winter hikeSorry, but this one just never gets old! The great thing about hiking is that every season has a unique experience to offer! Winter hiking generally means no bugs and having trails primarily to yourself. If your kids are bored with hiking in general, try something new, like a sensory hike where you pay particular attention to the sounds, smells, and textures as well as the sights around you.

6. Visit a botanical garden or arboretum

viles arboretumThese are generally open year-round and offer a mix of outdoor and indoor experiences. A lot of them also have children’s play areas. If you’re not aware of any in your area, do a quick Google search! Check out the Maine Botanical Gardens or the Viles Arboretum. (P.S., Arboretum is just fancy for a botanical garden just for trees!)
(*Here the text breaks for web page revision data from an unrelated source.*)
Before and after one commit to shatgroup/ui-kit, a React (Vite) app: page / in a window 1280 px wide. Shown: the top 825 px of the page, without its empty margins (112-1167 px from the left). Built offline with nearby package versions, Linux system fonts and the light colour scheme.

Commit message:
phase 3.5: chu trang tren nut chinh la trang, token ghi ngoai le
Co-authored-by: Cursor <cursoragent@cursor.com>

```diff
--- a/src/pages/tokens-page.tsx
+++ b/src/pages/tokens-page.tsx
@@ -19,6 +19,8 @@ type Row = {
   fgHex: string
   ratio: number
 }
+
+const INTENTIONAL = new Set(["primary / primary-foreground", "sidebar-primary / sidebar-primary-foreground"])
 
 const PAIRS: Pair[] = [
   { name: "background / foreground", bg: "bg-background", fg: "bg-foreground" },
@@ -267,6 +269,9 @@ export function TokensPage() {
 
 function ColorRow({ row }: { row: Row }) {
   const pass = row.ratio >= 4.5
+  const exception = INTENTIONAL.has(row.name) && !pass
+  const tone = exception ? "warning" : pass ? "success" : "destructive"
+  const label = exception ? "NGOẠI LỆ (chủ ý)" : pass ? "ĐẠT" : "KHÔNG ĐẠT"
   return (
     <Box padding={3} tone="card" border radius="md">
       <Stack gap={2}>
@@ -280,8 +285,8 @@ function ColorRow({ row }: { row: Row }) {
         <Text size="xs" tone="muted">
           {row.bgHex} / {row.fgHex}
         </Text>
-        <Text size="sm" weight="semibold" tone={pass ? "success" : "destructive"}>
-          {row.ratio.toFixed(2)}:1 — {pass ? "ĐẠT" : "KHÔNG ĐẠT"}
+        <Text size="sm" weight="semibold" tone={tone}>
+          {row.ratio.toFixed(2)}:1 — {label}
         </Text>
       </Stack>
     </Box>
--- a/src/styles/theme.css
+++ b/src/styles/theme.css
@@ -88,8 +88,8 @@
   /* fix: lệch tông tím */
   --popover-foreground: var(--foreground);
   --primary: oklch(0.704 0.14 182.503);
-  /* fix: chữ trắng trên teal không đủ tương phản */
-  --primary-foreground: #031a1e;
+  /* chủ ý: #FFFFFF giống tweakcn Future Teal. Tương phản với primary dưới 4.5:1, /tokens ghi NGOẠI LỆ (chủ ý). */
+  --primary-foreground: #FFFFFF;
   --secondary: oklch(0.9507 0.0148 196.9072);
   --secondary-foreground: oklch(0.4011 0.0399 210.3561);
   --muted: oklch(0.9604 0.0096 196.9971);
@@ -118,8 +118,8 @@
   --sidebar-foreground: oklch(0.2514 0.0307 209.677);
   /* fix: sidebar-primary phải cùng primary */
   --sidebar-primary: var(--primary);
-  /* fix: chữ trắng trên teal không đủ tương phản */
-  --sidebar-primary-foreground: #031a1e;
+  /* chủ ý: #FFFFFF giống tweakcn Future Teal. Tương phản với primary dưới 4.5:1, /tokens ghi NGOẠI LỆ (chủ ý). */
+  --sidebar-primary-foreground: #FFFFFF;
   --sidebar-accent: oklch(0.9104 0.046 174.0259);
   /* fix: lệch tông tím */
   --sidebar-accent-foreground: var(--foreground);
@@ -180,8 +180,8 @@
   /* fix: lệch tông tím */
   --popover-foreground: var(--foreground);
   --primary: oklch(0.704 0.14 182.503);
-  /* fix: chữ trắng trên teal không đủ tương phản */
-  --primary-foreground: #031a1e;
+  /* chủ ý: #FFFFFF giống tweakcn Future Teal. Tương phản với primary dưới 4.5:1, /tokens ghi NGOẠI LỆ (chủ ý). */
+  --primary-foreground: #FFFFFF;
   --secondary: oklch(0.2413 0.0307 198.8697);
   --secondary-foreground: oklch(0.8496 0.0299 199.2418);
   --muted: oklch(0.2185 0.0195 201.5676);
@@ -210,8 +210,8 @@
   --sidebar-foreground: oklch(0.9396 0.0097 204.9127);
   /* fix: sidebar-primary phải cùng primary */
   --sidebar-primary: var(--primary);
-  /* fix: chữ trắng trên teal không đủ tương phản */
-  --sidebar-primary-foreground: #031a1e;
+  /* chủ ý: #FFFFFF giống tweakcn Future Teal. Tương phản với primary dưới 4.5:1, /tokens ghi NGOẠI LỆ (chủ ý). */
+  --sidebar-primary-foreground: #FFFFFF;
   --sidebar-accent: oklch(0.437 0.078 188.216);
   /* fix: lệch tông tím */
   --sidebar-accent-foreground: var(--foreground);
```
7. Make bird feeders

pinecone birdfeederWe did this awhile back, and it’s been one of my favorite outdoor winter activities that we’ve tried! The birds in our area seemed to enjoy the pine cones that we smothered in peanut butter and coated with birdseed the best!

I love that this activity offers a DIY, the opportunity to get outside and decorate the tree, and the chance to watch the birds after! You can even grab a bird identification book and see if your kids can figure out which types of bird visitors you have!

8. Go to the playground

Judging by the lack of people at playgrounds during colder parts of the year, perhaps the general population needs to be informed that playgrounds don’t disappear during the winter only to magically reappear in the springtime. They are, in fact, still there! All year!

Admittedly, these can be a little hazardous when it’s icy out. But when snow and ice are absent, they’re a great place to take the kids (and yourself) for some fresh air and exercise.

9. Go on a nature scavenger hunt

scaveger hunt outsideSince winter is the time of year that everything is dead, scavenger hunts probably aren’t typically considered when brainstorming outdoor winter activities. 

In the winter, be on the lookout for things like deer and moose antlers, berries, seedpods, acorns, evergreens, and dead flower stalks. Try and see if you can discover where bugs are hiding out. Pay attention to the bark on different types of trees and examine it closely with a magnifying glass. Give each child their own mesh collection bag or plastic storage container and compare what everyone gathered afterward!

10. Go to the beach

popham in winterIt may not be quite as fun as swimming there in the summertime, but the beach is still worth a visit during winter! Fly a kite along the shoreline, climb rocks or dunes, explore tide pools, check out a lighthouse, watch the waves, or go rock/shell hunting. FYI – You still might want to bring a towel!